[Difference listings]
= Beginning of Section =
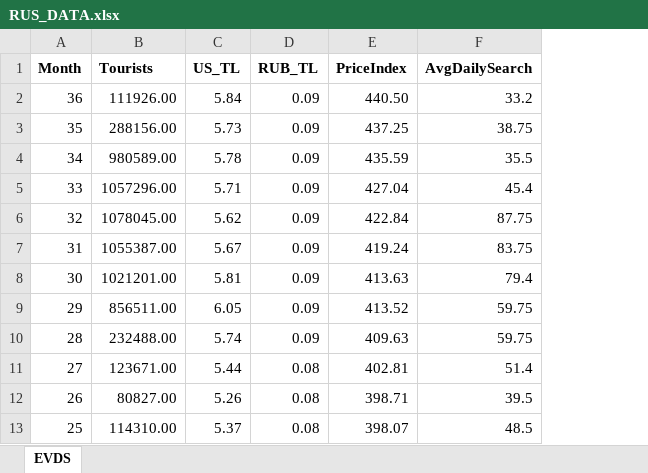
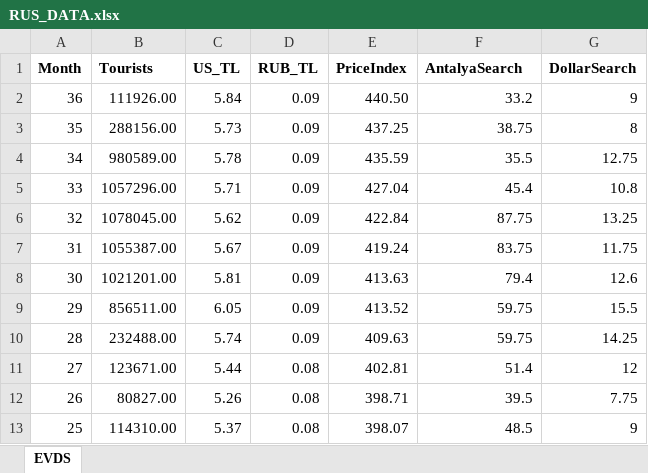
Before and after one commit to BU-IE-360/spring21-muhammetenesustun-1, an Excel workbook: files/HW1/RUS_DATA.xlsx, sheet EVDS, drawn as a sheet; only a part is shown; values as stored, in another font and other column widths than the file's, no borders; the diff names each change by its address in the sheet, - before the commit and + after, or states it on an @@ line.

```diff
--- a/files/HW1/RUS_DATA.xlsx (sheet EVDS)
+++ b/files/HW1/RUS_DATA.xlsx (sheet EVDS)
+column G (DollarSearch), rows 2-13: 9 | 8 | 12.75 | 10.8 | 13.25 | 11.75 | 12.6 | 15.5 | 14.25 | 12 | 7.75 | 9
-F1: AvgDailySearch
+F1: AntalyaSearch
```
Also changed, not shown: 2 other files.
= End of Section =
### What is required
The copy should match the records above exactly, except that pictures are dropped.

### Result below
Before and after one commit to BU-IE-360/spring21-muhammetenesustun-1, an Excel workbook: files/HW1/RUS_DATA.xlsx, sheet EVDS, drawn as a sheet; only a part is shown; values as stored, in another font and other column widths than the file's, no borders; the diff names each change by its address in the sheet, - before the commit and + after, or states it on an @@ line.

```diff
--- a/files/HW1/RUS_DATA.xlsx (sheet EVDS)
+++ b/files/HW1/RUS_DATA.xlsx (sheet EVDS)
+column G (DollarSearch), rows 2-13: 9 | 8 | 12.75 | 10.8 | 13.25 | 11.75 | 12.6 | 15.5 | 14.25 | 12 | 7.75 | 9
-F1: AvgDailySearch
+F1: AntalyaSearch
```
Also changed, not shown: 2 other files.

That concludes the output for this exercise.